Let me begin with a disclaimer—I am not anti-Kindle.
I admit freely to having read several e-books on my iPhone. Indeed, I understand the appeal of e-books. They can be purchased and downloaded instantly. They take up zero physical space and therefore save many a book-lovers’ home from becoming cluttered. And sometimes, they are even less expensive.
No, I’m not here to bash high-tech users of e-readers. Rather, I am, in a fashion, one of them. I consider myself a hybrid reader, dabbling in books and e-books alike.
However, I will never give up my bookshelves, bookends, or bookmarks. I will never completely forsake physical, real, honest-to-goodness, hold-in-your-hands books.
For books, with their pages and ink, will always be my first love. And nothing shall ever convince me that e-books are superior to their paper counterparts. E-books are all well and good and have their place. Yet it must be admitted, by even the most modern tech-savvy of persons, that there are some things they lack.

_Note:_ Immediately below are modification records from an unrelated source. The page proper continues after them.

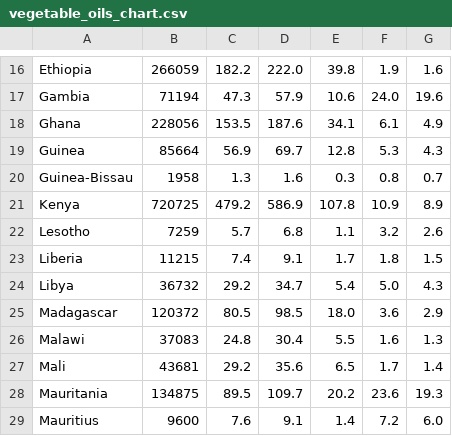
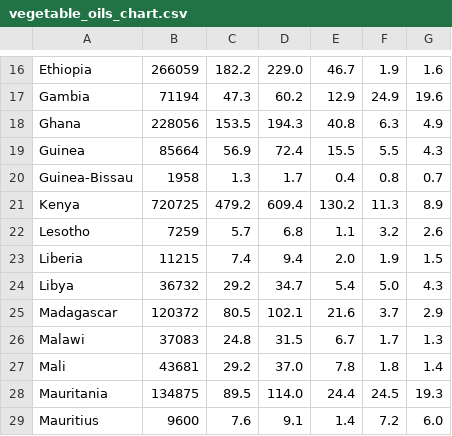
Before and after one commit to ONEcampaign/DataDive_Ukraine, a CSV file: output/vegetable_oils_chart.csv, drawn as a sheet; only a part is shown, gaps mark what is left out; the diff covers the shown part only; the diff names each change by its address in the sheet, - before the commit and + after, or states it on an @@ line.

```diff
--- a/output/vegetable_oils_chart.csv
+++ b/output/vegetable_oils_chart.csv
-D16: 222.0
+D16: 229.0
-E16: 39.8
+E16: 46.7
-D17: 57.9
+D17: 60.2
-E17: 10.6
+E17: 12.9
-F17: 24.0
+F17: 24.9
-D18: 187.6
+D18: 194.3
-E18: 34.1
+E18: 40.8
-F18: 6.1
+F18: 6.3
-D19: 69.7
+D19: 72.4
-E19: 12.8
+E19: 15.5
-F19: 5.3
+F19: 5.5
-D20: 1.6
+D20: 1.7
-E20: 0.3
+E20: 0.4
-D21: 586.9
+D21: 609.4
-E21: 107.8
+E21: 130.2
-F21: 10.9
+F21: 11.3
-D23: 9.1
+D23: 9.4
-E23: 1.7
+E23: 2.0
-F23: 1.8
+F23: 1.9
-D25: 98.5
+D25: 102.1
-E25: 18.0
+E25: 21.6
-F25: 3.6
+F25: 3.7
-D26: 30.4
+D26: 31.5
-E26: 5.5
+E26: 6.7
-F26: 1.6
+F26: 1.7
-D27: 35.6
+D27: 37.0
-E27: 6.5
+E27: 7.8
-F27: 1.7
+F27: 1.8
-D28: 109.7
+D28: 114.0
-E28: 20.2
+E28: 24.4
-F28: 23.6
+F28: 24.5
```
Also changed, not shown: 78 edited cells elsewhere in this file, output/commodity_prices.csv, output/crude_oil_chart.csv, 3 other files.
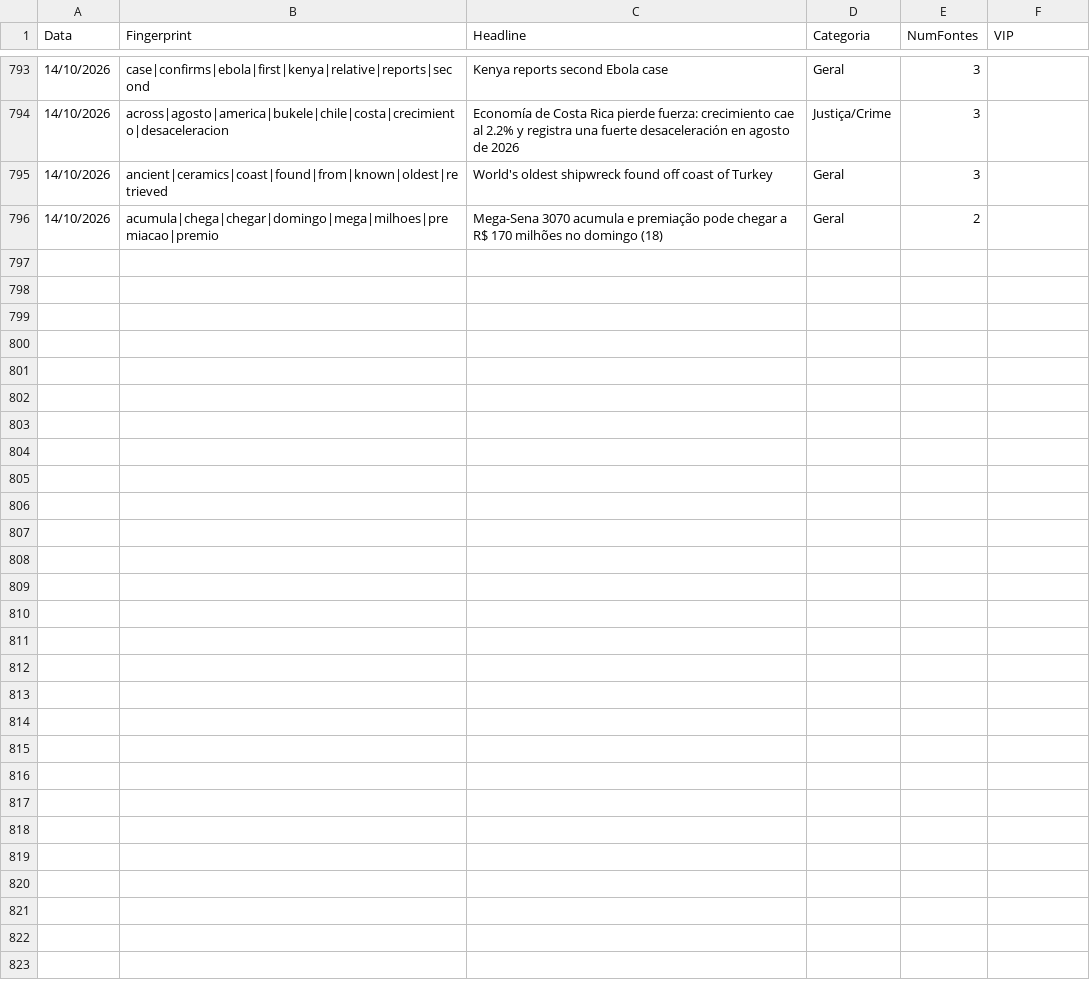
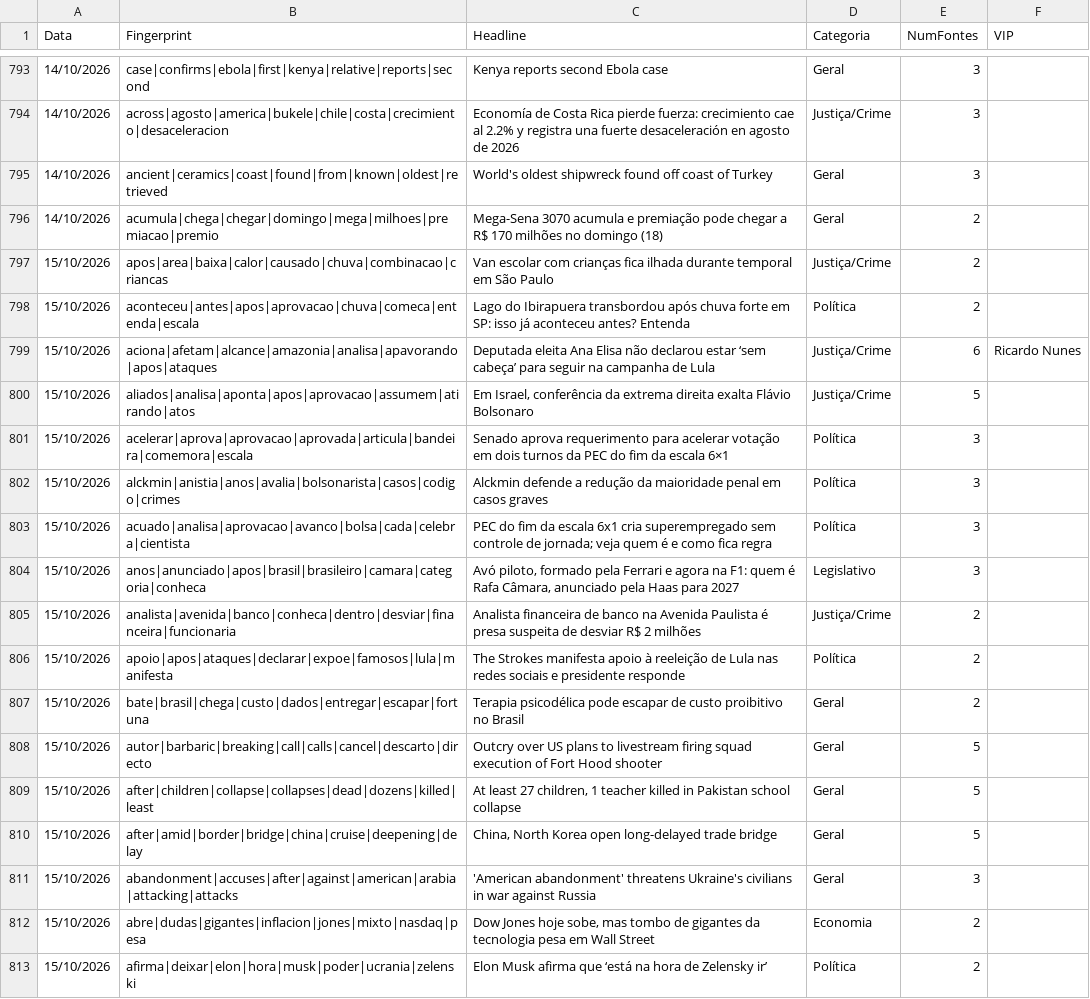
Before and after one commit to GuilhermeACRusso/monitor-de-not-cias, a CSV file: news_ledger.csv, drawn as a sheet; only a part is shown, gaps mark what is left out; the diff names each change by its address in the sheet, - before the commit and + after, or states it on an @@ line.

Commit message:
Update news ledger and entity graph

```diff
--- a/news_ledger.csv
+++ b/news_ledger.csv
+row 797: 15/10/2026 | apos|area|baixa|calor|causado|chuva|combinacao|criancas | Van escolar com crianças fica ilhada durante temporal em São Paulo | Justiça/Crime | 2
+row 798: 15/10/2026 | aconteceu|antes|apos|aprovacao|chuva|comeca|entenda|escala | Lago do Ibirapuera transbordou após chuva forte em SP: isso já aconteceu antes? Entenda | Política | 2
+row 799: 15/10/2026 | aciona|afetam|alcance|amazonia|analisa|apavorando|apos|ataques | Deputada eleita Ana Elisa não declarou estar ‘sem cabeça’ para seguir na campanha de Lula | Justiça/Crime | 6 | Ricardo Nunes
+row 800: 15/10/2026 | aliados|analisa|aponta|apos|aprovacao|assumem|atirando|atos | Em Israel, conferência da extrema direita exalta Flávio Bolsonaro | Justiça/Crime | 5
+row 801: 15/10/2026 | acelerar|aprova|aprovacao|aprovada|articula|bandeira|comemora|escala | Senado aprova requerimento para acelerar votação em dois turnos da PEC do fim da escala 6×1 | Política | 3
+row 802: 15/10/2026 | alckmin|anistia|anos|avalia|bolsonarista|casos|codigo|crimes | Alckmin defende a redução da maioridade penal em casos graves | Política | 3
+row 803: 15/10/2026 | acuado|analisa|aprovacao|avanco|bolsa|cada|celebra|cientista | PEC do fim da escala 6x1 cria superempregado sem controle de jornada; veja quem é e como fica regra | Política | 3
+row 804: 15/10/2026 | anos|anunciado|apos|brasil|brasileiro|camara|categoria|conheca | Avó piloto, formado pela Ferrari e agora na F1: quem é Rafa Câmara, anunciado pela Haas para 2027 | Legislativo | 3
+row 805: 15/10/2026 | analista|avenida|banco|conheca|dentro|desviar|financeira|funcionaria | Analista financeira de banco na Avenida Paulista é presa suspeita de desviar R$ 2 milhões | Justiça/Crime | 2
+row 806: 15/10/2026 | apoio|apos|ataques|declarar|expoe|famosos|lula|manifesta | The Strokes manifesta apoio à reeleição de Lula nas redes sociais e presidente responde | Política | 2
+row 807: 15/10/2026 | bate|brasil|chega|custo|dados|entregar|escapar|fortuna | Terapia psicodélica pode escapar de custo proibitivo no Brasil | Geral | 2
+row 808: 15/10/2026 | autor|barbaric|breaking|call|calls|cancel|descarto|directo | Outcry over US plans to livestream firing squad execution of Fort Hood shooter | Geral | 5
+row 809: 15/10/2026 | after|children|collapse|collapses|dead|dozens|killed|least | At least 27 children, 1 teacher killed in Pakistan school collapse | Geral | 5
+row 810: 15/10/2026 | after|amid|border|bridge|china|cruise|deepening|delay | China, North Korea open long-delayed trade bridge | Geral | 5
+row 811: 15/10/2026 | abandonment|accuses|after|against|american|arabia|attacking|attacks | 'American abandonment' threatens Ukraine's civilians in war against Russia | Geral | 3
+row 812: 15/10/2026 | abre|dudas|gigantes|inflacion|jones|mixto|nasdaq|pesa | Dow Jones hoje sobe, mas tombo de gigantes da tecnologia pesa em Wall Street | Economia | 2
+row 813: 15/10/2026 | afirma|deixar|elon|hora|musk|poder|ucrania|zelenski | Elon Musk afirma que ‘está na hora de Zelensky ir’ | Política | 2
```
Also changed, not shown: news_graph_entities.csv, 2 other files.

8 Fabulous Things About Books that E-readers Lack
1. Tactile Quality
To read an e-book, one must hold a machine. Whether it’s a Nook or smart phone, the sense of touch is engaged only by a cold electronic device. You don’t truly hold the e-book, feel its weight. It’s a one dimensional object partitioned off by a screen. In this one dimensional reading experience, you lose the variety of tactile qualities books offer. Rich leather, soft cloth, or slick paperback binding. Braille-like embossed lettering. The thin, smooth pages of a new book. The thick, textured parchment of an antique. By engaging our sense of touch, books connect directly with the reader in a manner e-books simply cannot replicate.
Unless you’re a true bibliophile, this item on my list will most assuredly leave you perplexed and thinking I’m insane. Yet, for those of us with ink printed on our hearts, the scent of a book is nothing short of magical. New books have an aroma which combines fresh cut paper and hot-off-the-press ink. While vintage and antique books have this scent which seems beyond description. Musty? Leathery? Fairy dusty? Whatever it may be, aroma takes ones reading experience beyond the second star to the right. Continue reading